This is where we can learn from the outdated Western Civ model, even as we transcend it. What made these courses surprisingly popular and allowed them to persist for such a long time is that their sum is greater than their parts. Across centuries, authors answered, taunted, praised, and attacked each other, likening these exchanges to a conversation. Referring to his most cherished authors, Seneca wrote, “None of these will ever be unavailable to you, none of these will fail to send his visitor off in a happier condition and more at ease with himself...they can be approached by all.” It was this approachability that particularly moved Du Bois: “I sit with Shakespeare, and he winces not. Across the color line I move arm and arm with Balzac and Dumas.” The reader, in this model, was like Dante, traveling through an underworld of dead authors, and calling on them to speak. The goal of these journeys, Robert Pogue Harrison suggested in his 2003 book The Dominion of the Dead, is less to visit our ancestors, than to “adopt” new ones, who may even take precedence over our own. Odysseus allowed the shade of Tiresias to drink the dark blood before his mother.
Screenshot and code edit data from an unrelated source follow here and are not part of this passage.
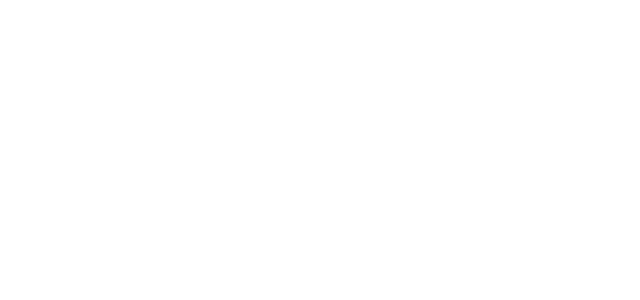
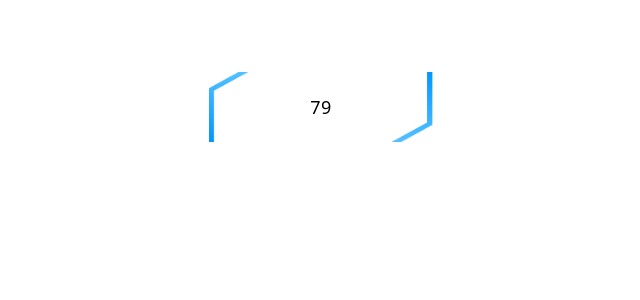
Before and after one commit to Raystar247/step-quiz-app, a React (Vite) app in the folder client/: page /timer in a window 1280 px wide. Before the commit this address had no page. Shown: the top 300 px of the page, without its empty margins (319-959 px from the left). Built offline with nearby package versions, Linux system fonts and the light colour scheme.

Commit message:
時間計測機能を追加
時間計測を行うコンポーネントを作成し、実際に時間計測を行う機能を実装した。
- ストップウォッチ形式で時間が増えていく表示形式になっている
- 特定の時間で計測が終了するように実装している

```diff
--- a/client/src/App.tsx
+++ b/client/src/App.tsx
@@ -5,6 +5,7 @@
 import store from './stores'
 import UserMain from './features/users/components/Main'
 import SignUpPage from './features/users/components/SignUpPage'
+import Timer from './features/stepq/components/Timer'
 
 function App() {
 
@@ -17,6 +18,7 @@
           <Route path="/signin" element={<SignInPage />} />
           <Route path="/user" element={<UserMain />} />
           <Route path="/signup" element={<SignUpPage />} />
+          <Route path="/timer" element={<Timer />} />
         </Routes>
       </BrowserRouter>
       </Provider>
--- /dev/null
+++ b/client/src/features/stepq/components/Main.tsx
@@ -0,0 +1,12 @@
+import Timer from "./Timer";
+
+const Main: React.FC = () => {
+    return (
+        <>
+        <div>Question Frame</div>
+        <Timer />
+        </>
+    );
+};
+
+export default Main;
--- /dev/null
+++ b/client/src/features/stepq/components/Timer.tsx
@@ -0,0 +1,49 @@
+import { useEffect, useRef, useState } from "react";
+import image_frame from "../../../assets/stepq/timerframe_normal.png";
+
+
+const Timer: React.FC = () => {
+    const measuring_time__100ms = 20 * 60 * 100;
+    const [elapsed_100ms, setElapsed_100ms] = useState(0);  // 100ms単位の経過時間
+    const timerRef = useRef<NodeJS.Timeout | null>(null);
+
+    const start = () => {
+        if (timerRef.current) {
+            return;
+        }
+        timerRef.current = setInterval(() => {
+            setElapsed_100ms((prev) => prev + 1);
+        }, 100);
+    };
+
+    const stop = () => {
+        if (timerRef.current) {
+            clearInterval(timerRef.current);
+            timerRef.current = null;
+        }
+    };
+
+    useEffect(() => {
+        start();
+        return () => { stop(); };
+    }, []);
+
+    useEffect(() => {
+        if (elapsed_100ms >= 1000) {
+            stop();
+        }
+    }, [elapsed_100ms]);
+
+    return (
+        <div className="w-full max-w-md flex justify-center mb-3">
+            <div className="relative w-[50%] max-w-md flex justify-center">
+                <img src={image_frame} className="w-[100%] h-full" />
+                <div className="absolute w-full h-full top-[0%] flex items-center justify-center">
+                    <p className="text-lg tracking-wide">{elapsed_100ms}</p>
+                </div>
+            </div>
+        </div>
+    );
+};
+
+export default Timer;
```
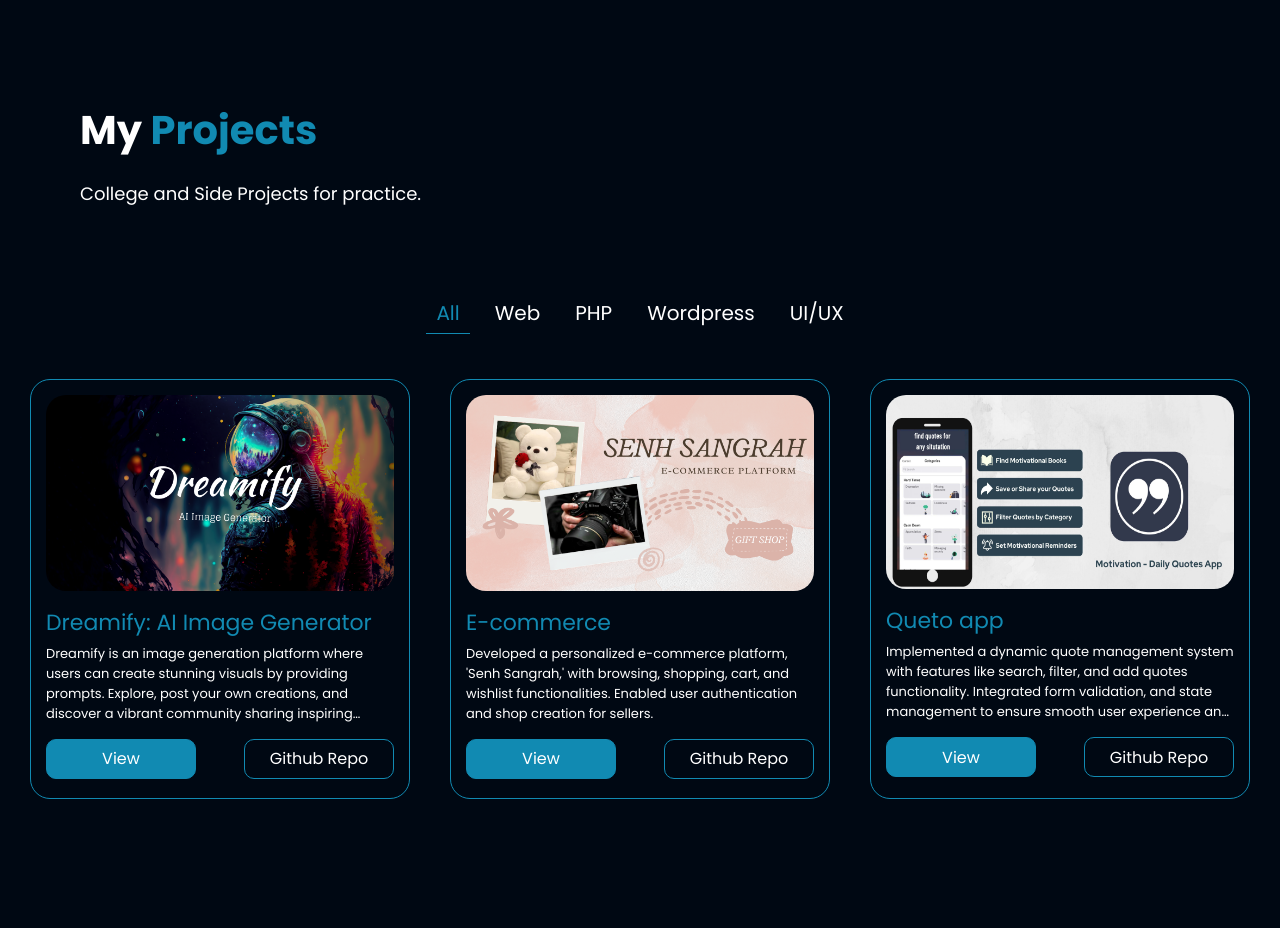
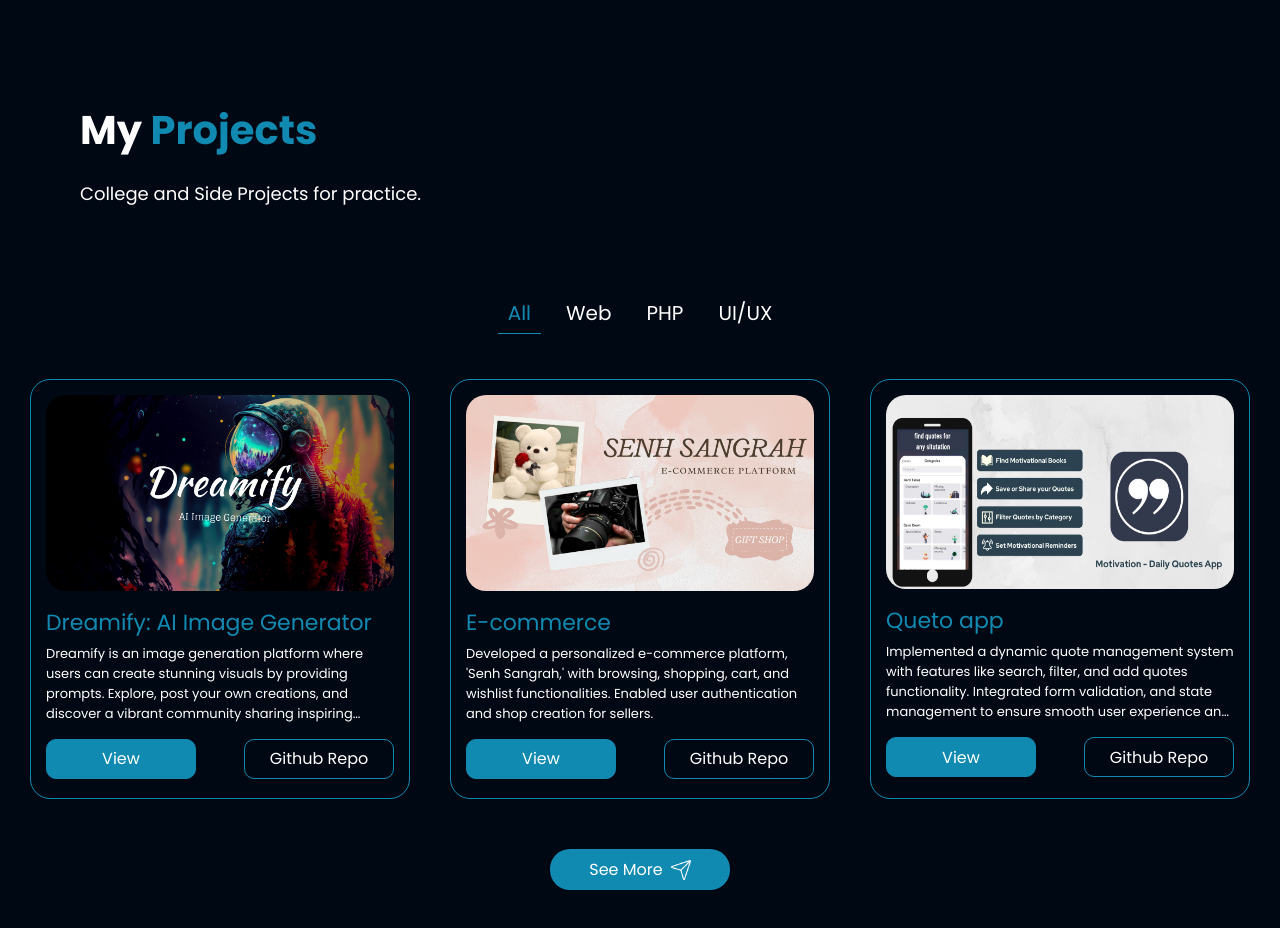
Before and after one commit to nks854338/portfolio, a React (Create React App) app: page /projects in a window 1280 px wide. Shown: the top 928 px of the page. Before the commit the page ends 899 px from the top, so only its background shows below. Built offline with nearby package versions, Linux system fonts and the light colour scheme.

Commit message:
commited

```diff
--- a/src/Pages/Projects.js
+++ b/src/Pages/Projects.js
@@ -148,16 +148,6 @@
   },
   {
     projectId: 14,
-    Title: "Portfolio",
-    description: "A WordPress portfolio featuring projects, skills, and experience with responsive design and custom themes for a polished, interactive display.",
-    img: "images/port.jpg",
-    type: "wordpress",
-    repo: "https://nksport.000.pe/",
-    view: "https://nksport.000.pe/",
-    techStack: ["Wordpress", "Plugin"],
-  },
-  {
-    projectId: 15,
     Title: "News Fetch Web App",
     description:
     "Developed a news web app using a custom useFetch hook to retrieve news from an API. Features include search filtering, news removal, and a 'Read More' option for viewing full articles.",
@@ -168,7 +158,7 @@
     techStack: ["React js", "Fetch API"],
   },
   {
-    projectId: 16,
+    projectId: 15,
     Title: "Portfolio UI",
     description:
       "Portfolio UI showcasing creative designs, transforming ideas into visually captivating digital experiences.",
@@ -232,12 +222,6 @@
             PHP
           </div>
           <div
-            className={`sec2Btn btn3 ${filter === "wordpress" ? "active" : ""}`}
-            onClick={() => setFilter("wordpress")}
-          >
-            Wordpress
-          </div>
-          <div
             className={`sec2Btn btn3 ${filter === "UI/UX" ? "active" : ""}`}
             onClick={() => setFilter("UI/UX")}
           >
@@ -293,8 +277,8 @@
         </div>
       </div>
       {visibleProjects < Project.length && (
-        <div className="seeMore laptopHide" onClick={() => setVisibleProjects((prev) => prev + 3)}>
-          See More
+        <div className="seeMore laptopHide" style={{display:"flex", alignItems:"center", justifyContent:"center", gap:"8px"}} onClick={() => setVisibleProjects((prev) => prev + 3)}>
+          See More <img src="images/send.png" alt="" style={{height:"20px", width:"auto"}} />
         </div>
       )}
     </section>
```
Also changed, not shown: public/images/send.png (added).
For all their ideological flaws, Western Civ courses invited students into this conversation. The present challenge is how to revive it, devoid of any pretense of Western superiority. As Cornel West and Jeremy Tate have observed, “The Western canon is, more than anything, a conversation among great thinkers over generations that grows richer the more we add our own voices and the excellence of voices from Africa, Asia, Latin America, and everywhere else in the world.” For this conversation to flourish, it need not privilege Western authors or texts. The fundamental point, however, is that it remain a conversation, and that different voices contribute to topics of universal human concern.
Bringing new generations of students into such an enriched conversation would serve to introduce them, not to Matthew Arnold’s “best which has been thought and said in the world,” but to the panoply of observations and creations, from around the world, made by other humans. While some of these will invariably fall flat, others will hit a nerve, embedding themselves in the reader’s mind. Students, Michel de Montaigne proposed, should model themselves on bees, who collect pollen from different flowers to produce honey of their own and unique compilation. Montaigne’s own essays shimmer with the results of his learned foraging, phrases that he plucked from his favorite books. It is only by making past authors our own, by connecting them, that culture can retain its urgent power. Only by selecting which voices from beyond the grave and oceans we wish to retain can we collect the fragments which one day may help us stave off ruin.